After Brooks graduated from the College in 1966, he was recruited to teach psychology at Homedale High School during the first year that psychology courses were offered in Idaho. The following year, he took a teaching position at Meridian and started a coaching career that would extend for 25 years in football and 33 years in baseball.
Brooks said his coaching philosophy was inspired by the individual attention C of I coaches were able to give student-athletes.
“[Coach] Babe Brown was like my second dad, he really took care of me,” Brooks said. “When my classmates and I got into the world of coaching, we had a strong commitment to taking care of our kids too and helping them take the next steps they needed to succeed.”
Brooks is excited that other high school football players from the Northwest will again play football at his alma mater starting in fall 2014.
“I’m so happy for the school and I’m so happy for the local kids who will have a chance to play football and attend The College of Idaho,” Brooks said. “The liberal arts at the C of I opens up so many new avenues, and that’s a real plus for the kids who will play football there.”
Hey C of I graduates! If you haven’t already, be sure to check out commencement photographs by Pete Grady. There are department photos, the Class of 2013 photo and personal shots of each graduate with his or her diploma. Click here to view and purchase your photos today!
C of I English professor and recently-appointed Boise Poet Laureate Diane Raptosh is featured in the latest issue of Treasure magazine, a quarterly publication of the Idaho Statesman. The article touches on Diane's Idaho roots, her teaching at the College, and the Treasure Valley's growing poetry scene.
The College of Idaho tennis team has signed Boise High senior Allie Boyd to a NAIA Letter of Intent, as reported by KBOI 2 News. Boyd, who recently won the 5A state championship in girls doubles alongside her sister Hailey, also will play soccer at the C of I.
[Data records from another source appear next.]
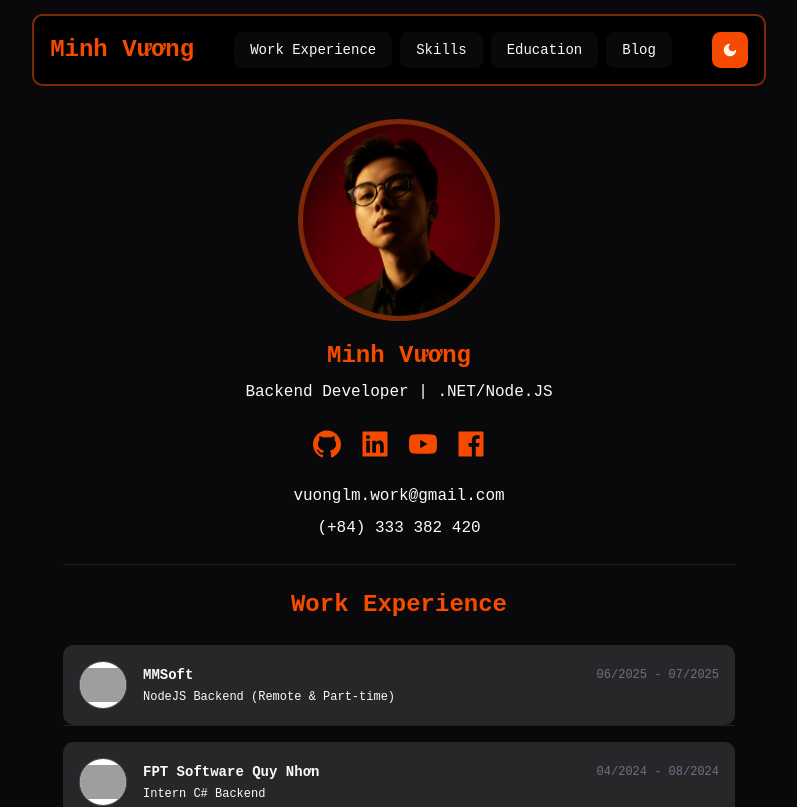
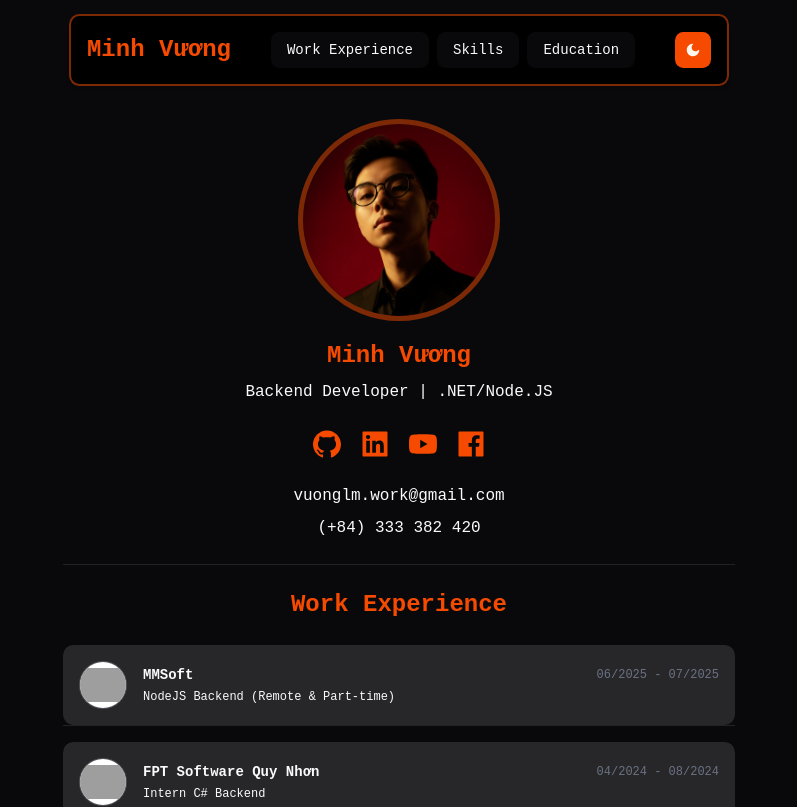
Before and after one commit to hardingadonis/hardingadonis.github.io, a React (Vite) app: page / in a window 1280 px wide. Shown: the top 807 px of the page, without its empty margins (241-1038 px from the left). Built offline with nearby package versions, Linux system fonts and the light colour scheme; grey boxes are pictures that could not be loaded.

Commit message:
delete: remove blog page

```diff
--- a/src/components/sections/Header.tsx
+++ b/src/components/sections/Header.tsx
@@ -55,16 +55,6 @@ const Header = () => {
 							<a href="#education">Education</a>
 						</NavigationMenuLink>
 					</NavigationMenuItem>
-					<NavigationMenuItem>
-						<NavigationMenuLink
-							asChild
-							className={navigationMenuTriggerStyle()}
-						>
-							<a href="https://blog.hardingadonis.top" target="_blank">
-								Blog
-							</a>
-						</NavigationMenuLink>
-					</NavigationMenuItem>
 				</div>
 				<ModeToggle />
 			</NavigationMenuList>
@@ -95,11 +85,6 @@ const Header = () => {
 								<DropdownMenuItem>
 									<a href="#education">Education</a>
 								</DropdownMenuItem>
-								<DropdownMenuItem>
-									<a href="https://blog.hardingadonis.top" target="_blank">
-										Blog
-									</a>
-								</DropdownMenuItem>
 							</DropdownMenuGroup>
 						</DropdownMenuContent>
 					</DropdownMenu>
```
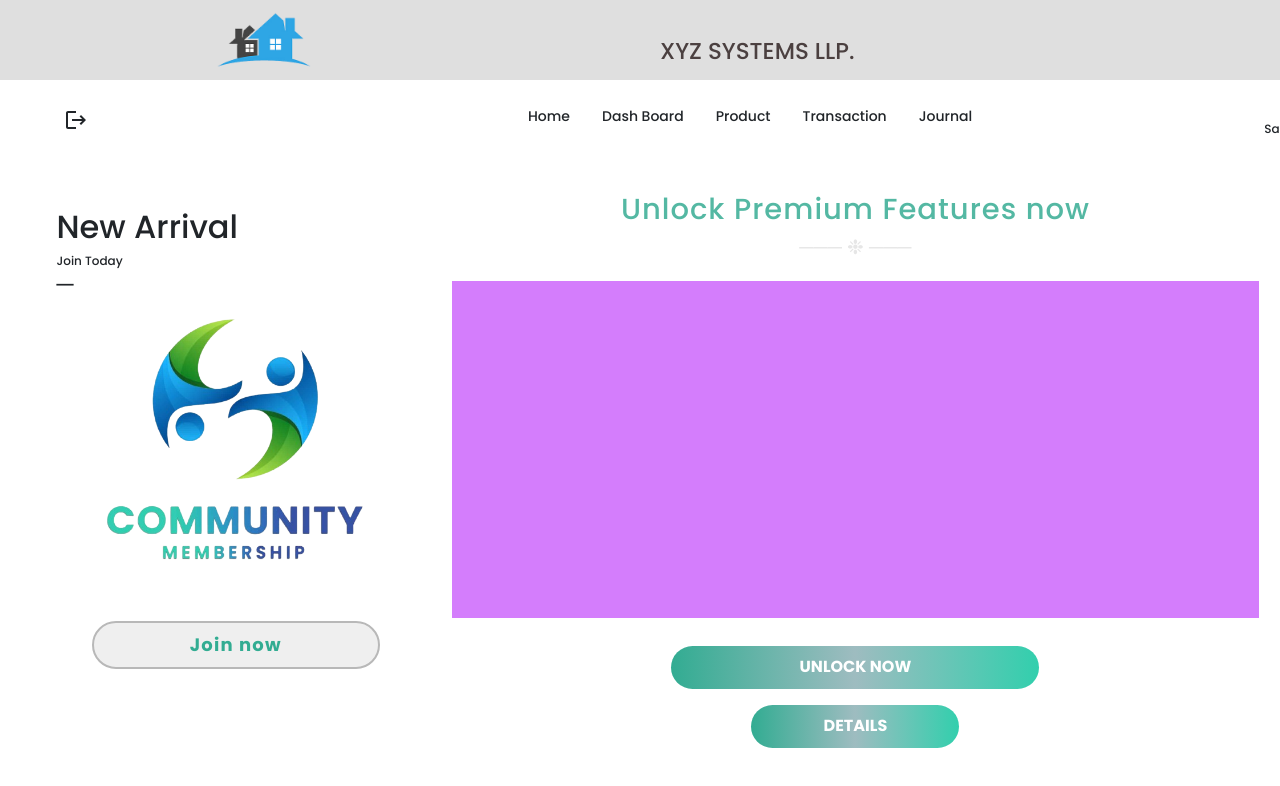
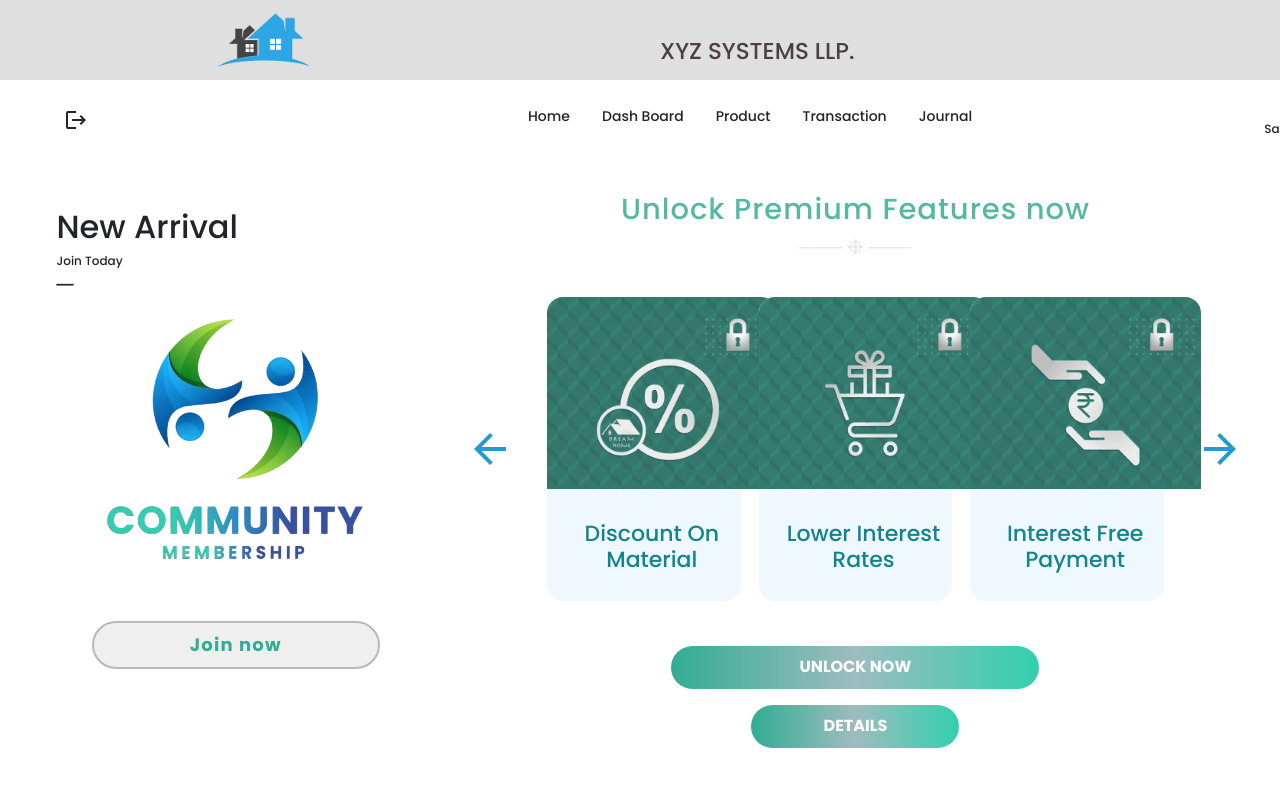
Before and after one commit to ansarworkingspace/react-web, a React (Vite) app: page / in a window 1280 px wide. Shown: the top 786 px of the page. Built offline with nearby package versions, Linux system fonts and the light colour scheme; sample sign-in values are in the browser's storage.

Commit message:
carousel done and also home page completed

```diff
--- a/src/Components/User/mainContent/MainContent.css
+++ b/src/Components/User/mainContent/MainContent.css
@@ -92,7 +92,10 @@
 .carosel {
     width: 97%;
     height: 22rem;
-    background-color: rgb(212, 125, 252);
+    display: flex;
+    align-items: center;
+    gap: 18px;
+    justify-content: center;
 }
 
 .bottom {
@@ -128,3 +131,47 @@
     font-weight: 600;
     background: linear-gradient(to right, rgb(50 172 146), #9ebcc0, rgb(50, 207, 173));
 }
+
+.caroselBox{
+    width: 24%;
+    height: 19rem;
+    background-color: aliceblue;
+    border-radius: 1rem;
+}
+
+.caroselBox h3{
+    font-family: 'Poppins';
+    font-size: 22px;
+    margin-left: 1rem;
+    margin-top: 2rem;
+    text-align: center;
+    color: #10858b;
+}
+
+
+.caroselImg img{
+
+        width: 14.4rem;
+        height: 12rem;
+        border-top-left-radius: 1rem;
+        border-top-right-radius: 1rem;
+
+}
+
+
+
+.arrow {
+    background: none;
+    border: none;
+    cursor: pointer;
+    width:5rem ;
+    color: #279acd; /* Your desired color */
+  }
+
+  .arrow:hover {
+    color: #10858b; /* Your desired hover color */
+  }
+
+  .arrow svg{
+    font-size: 3rem;
+  }
--- a/src/Components/User/mainContent/MainContent.jsx
+++ b/src/Components/User/mainContent/MainContent.jsx
@@ -1,8 +1,34 @@
-import React from 'react'
-import './MainContent.css'
-import CommunityLogo from '/membership-preview.png'
+
+import React, { useState } from 'react';
+import './MainContent.css';
+import CommunityLogo from '/membership-preview.png';
+import ArrowBackIcon from '@mui/icons-material/ArrowBack';
+import ArrowForwardIcon from '@mui/icons-material/ArrowForward';
 
 const MainContent = () => {
+    const initialIndex = 0;
+  const caroselBoxData = [
+    { image: '/img1.jpg', nameH3: 'Lower Interest Rates' },
+    { image: '/img2.jpg', nameH3: 'Interest Free Payment' },
+    { image: '/img3.jpg', nameH3: 'Discount On Material' },
+  ];
+
+  const [currentIndex, setCurrentIndex] = useState(initialIndex);
+
+  const handleNext = () => {
+    setCurrentIndex((prevIndex) => (prevIndex - 1 + caroselBoxData.length) % caroselBoxData.length);
+  };
+
+  const handlePrev = () => {
+    setCurrentIndex((prevIndex) => (prevIndex + 1) % caroselBoxData.length);
+  };
+
+  const reorderedBoxData = [
+    caroselBoxData[(currentIndex + 2) % caroselBoxData.length],
+    caroselBoxData[currentIndex],
+    caroselBoxData[(currentIndex + 1) % caroselBoxData.length],
+  ];
+
   return (
     <div className='mainContentBody'>
       <div className="left">
@@ -21,14 +47,29 @@ const MainContent = () => {
           <h3>Unlock Premium Features now</h3>
           <h4>───  ❉  ───</h4>
         </div>
-        <div className="carosel"></div>
+        <div className="carosel">
+          <button className='arrow' onClick={handlePrev}>
+            <ArrowBackIcon />
+          </button>
+          {reorderedBoxData.map((item, index) => (
+          <div key={index} className={`caroselBox ${index === 1 ? 'active' : ''}`}>
+            <div className='caroselImg'>
+              <img src={item.image} alt={item.nameH3} />
+            </div>
+            <h3>{item.nameH3}</h3>
+          </div>
+        ))}
+          <button className='arrow' onClick={handleNext}>
+            <ArrowForwardIcon />
+          </button>
+        </div>
         <div className="bottom">
           <button className='btnUnlock'>UNLOCK NOW</button>
           <button className='btnDetails'>DETAILS</button>
         </div>
       </div>
     </div>
-  )
-}
+  );
+};
 
-export default MainContent
+export default MainContent;
```
Lines whose indentation alone changed are shown as unchanged.
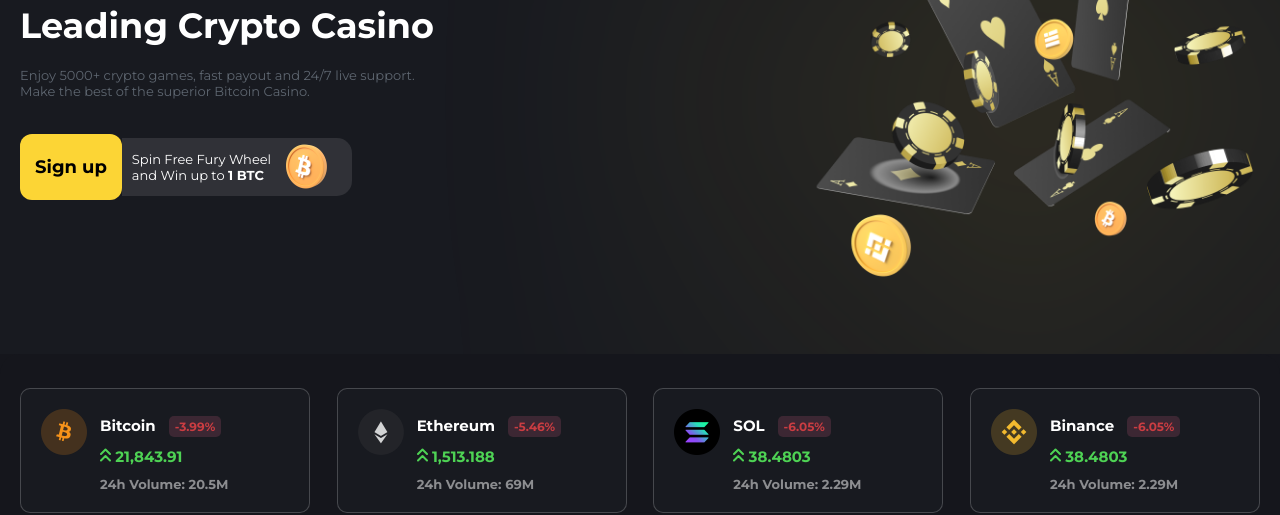
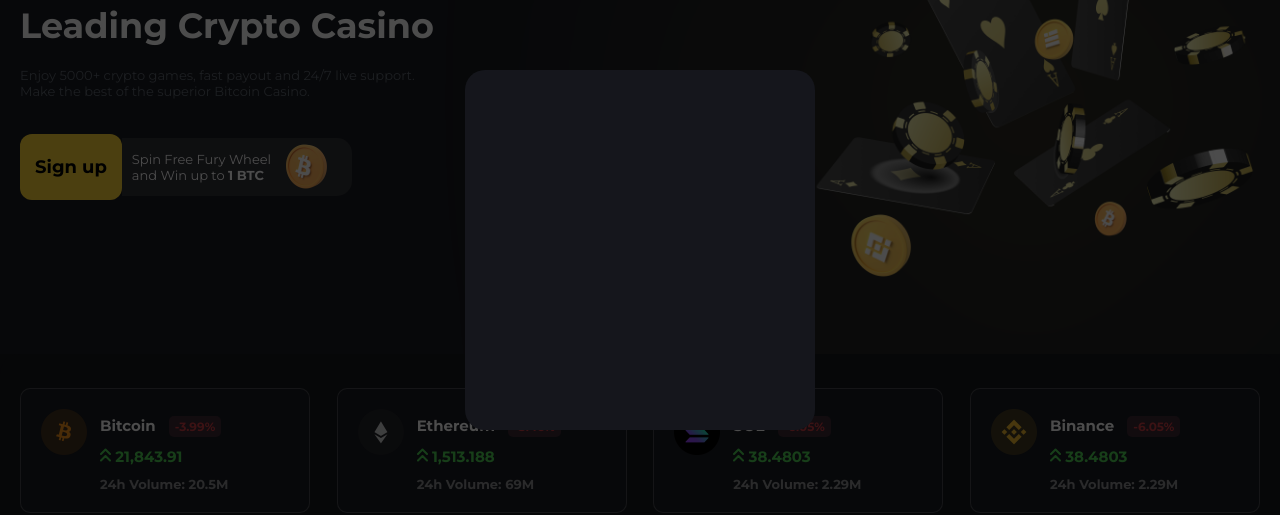
Before and after one commit to dmitro3/casino, a Next.js app: page / in a window 1280 px wide. Shown: the part 150-665 px from the top of the page. Built offline with nearby package versions, Linux system fonts and the light colour scheme.

Commit message:
add modal component

```diff
--- /dev/null
+++ b/src/components/Modal/Modal.module.scss
@@ -0,0 +1,30 @@
+.root {
+  position: absolute;
+  top: 0;
+  right: 0;
+  left: 0;
+  bottom: 0;
+  margin: 0 !important;
+  width: 100%;
+  max-width: 100% !important;
+  padding: 0 !important;
+}
+
+.backdrop {
+  position: relative;
+  width: 100%;
+  height: 100%;
+  background-color: rgba(0, 0, 0, 0.7);
+}
+
+.modal {
+  position: absolute;
+  top: 50%;
+  left: 50%;
+  transform: translate(-50%, -50%);
+  width: 300px;
+  height: 300px;
+  background-color: #15161c;
+  padding: 30px 25px;
+  border-radius: 20px;
+}
--- /dev/null
+++ b/src/components/Modal/Modal.tsx
@@ -0,0 +1,23 @@
+/* eslint-disable jsx-a11y/no-static-element-interactions */
+/* eslint-disable jsx-a11y/click-events-have-key-events */
+/* eslint-disable react/jsx-no-comment-textnodes */
+import React, { FC } from 'react';
+
+import styles from './Modal.module.scss';
+
+type Props = {
+  children: React.ReactNode;
+  toggleModal: () => void;
+  customStyles: any;
+};
+
+const Modal: FC<Props> = ({ children, toggleModal, customStyles }) => {
+  return (
+    <div className={styles.root}>
+      <div className={styles.backdrop} onClick={toggleModal} />
+      <div className={`${styles.modal} ${customStyles}`}>{children}</div>
+    </div>
+  );
+};
+
+export default Modal;
--- /dev/null
+++ b/src/components/Modal/index.ts
@@ -0,0 +1 @@
+export { default } from './Modal';
--- a/src/pages/home/index.tsx
+++ b/src/pages/home/index.tsx
@@ -7,6 +7,7 @@
 import Slider from 'src/pages/home/components/Slider';
 import ContentFooter from 'src/pages/home/components/ContentFooter';
 import TabSection from 'src/pages/home/components/TabSection';
+import Modal from 'src/components/Modal';
 import styles from './index.module.scss';
 
 const HomeContainer: FC = () => {
@@ -30,6 +31,7 @@
         <FeatureSection />
         <TabSection />
         <ContentFooter />
+        <Modal />
       </section>
     </>
   );
```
C of I alumnus Neil Stutzman (’06) has been hired as the new girls basketball coach at Vallivue High School in Caldwell. Stutzman played basketball at the C of I for three years and spent two more as a graduate assistant coach with the Coyotes. Read more about his hiring in the Idaho Press-Tribune.
Dr. Don Zaroban, curator of fishes at The College of Idaho's Orma J. Smith Museum of Natural History, recently did an interview with Boise State Public Radio about his new book, Native Fishes of Idaho. Click here to read more about the book.
C of I alumnus Jay W. Hummel (’78) has been hired as the superintendent for the Ashland School Board in Ashland, Ore. Hummel, who earned a master’s degree in education at the C of I, has been the superintendent of the Kuna Joint School District since 2005. He also has served as an assistant superintendent, high school principal, counselor, coach and English teacher during his 35-year career in education. Read more about his hiring in the Medford Mail Tribune.